Israel’s defence minister has said that the country’s military bio-lab has made a “significant breakthrough” in the search for a possible treatment for Covid-19 patients.
Naftali Bennett made the announcement on Tuesday, saying military scientists at the Israel Institute for Biological Research (IIBR) had developed antibodies that help the immune system fight the infection.
Some scientists claim that antibodies can neutralise the novel coronavirus inside the bodies of those carrying it, but it is not yet clear whether the treatment has been tested on animals or humans.
Bennett said he visited the top-secret lab, whose scientists were recently allowed to work with peers in the civilian sector, and was briefed on “a significant breakthrough in finding an antidote for the coronavirus”.
His office added that the treatment was currently being patented and that the IIBR was looking to mass produce it.

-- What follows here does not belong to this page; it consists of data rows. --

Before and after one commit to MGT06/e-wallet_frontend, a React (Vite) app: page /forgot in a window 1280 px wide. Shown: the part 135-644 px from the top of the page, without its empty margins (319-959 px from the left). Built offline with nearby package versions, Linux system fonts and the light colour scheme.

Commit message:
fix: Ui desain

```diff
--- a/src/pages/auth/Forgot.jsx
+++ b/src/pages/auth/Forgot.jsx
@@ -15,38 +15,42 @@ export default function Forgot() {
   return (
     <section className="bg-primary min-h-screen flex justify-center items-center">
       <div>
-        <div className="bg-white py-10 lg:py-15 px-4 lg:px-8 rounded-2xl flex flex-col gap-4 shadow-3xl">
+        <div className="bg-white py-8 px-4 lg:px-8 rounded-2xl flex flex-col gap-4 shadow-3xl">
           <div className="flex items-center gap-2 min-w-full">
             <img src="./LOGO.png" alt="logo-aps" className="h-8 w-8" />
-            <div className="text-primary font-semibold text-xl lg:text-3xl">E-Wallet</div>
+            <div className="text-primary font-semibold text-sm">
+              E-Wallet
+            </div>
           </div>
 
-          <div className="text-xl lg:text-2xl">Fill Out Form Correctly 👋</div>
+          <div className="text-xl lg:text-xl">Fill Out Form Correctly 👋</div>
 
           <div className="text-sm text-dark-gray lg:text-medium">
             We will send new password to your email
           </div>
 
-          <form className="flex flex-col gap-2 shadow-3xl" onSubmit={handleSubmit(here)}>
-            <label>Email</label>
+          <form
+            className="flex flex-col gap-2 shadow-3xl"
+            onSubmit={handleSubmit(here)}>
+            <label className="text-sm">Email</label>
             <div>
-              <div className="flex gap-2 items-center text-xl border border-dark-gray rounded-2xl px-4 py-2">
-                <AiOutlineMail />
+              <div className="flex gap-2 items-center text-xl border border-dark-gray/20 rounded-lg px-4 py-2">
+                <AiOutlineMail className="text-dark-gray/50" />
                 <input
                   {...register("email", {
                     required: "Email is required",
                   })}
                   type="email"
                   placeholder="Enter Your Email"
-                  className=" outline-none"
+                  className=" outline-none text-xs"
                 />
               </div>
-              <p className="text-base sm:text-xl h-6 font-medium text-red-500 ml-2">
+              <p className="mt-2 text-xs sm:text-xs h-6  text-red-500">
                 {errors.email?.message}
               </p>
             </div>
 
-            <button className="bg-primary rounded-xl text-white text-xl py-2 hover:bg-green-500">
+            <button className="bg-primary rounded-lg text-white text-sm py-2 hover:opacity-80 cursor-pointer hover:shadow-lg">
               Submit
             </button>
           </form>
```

It comes a day after researchers in the Netherlands also said they had developed an antibody which had proven effective at killing the virus in a lab setting.
Countries around the world are pursuing a vaccine for the new virus, with the University of Oxford reporting this weekend that foreign state-funded hackers had sought to access its research.
Pharmaceutical companies are gearing up to mass produce the vaccine when tests confirm that it is both safe and effective.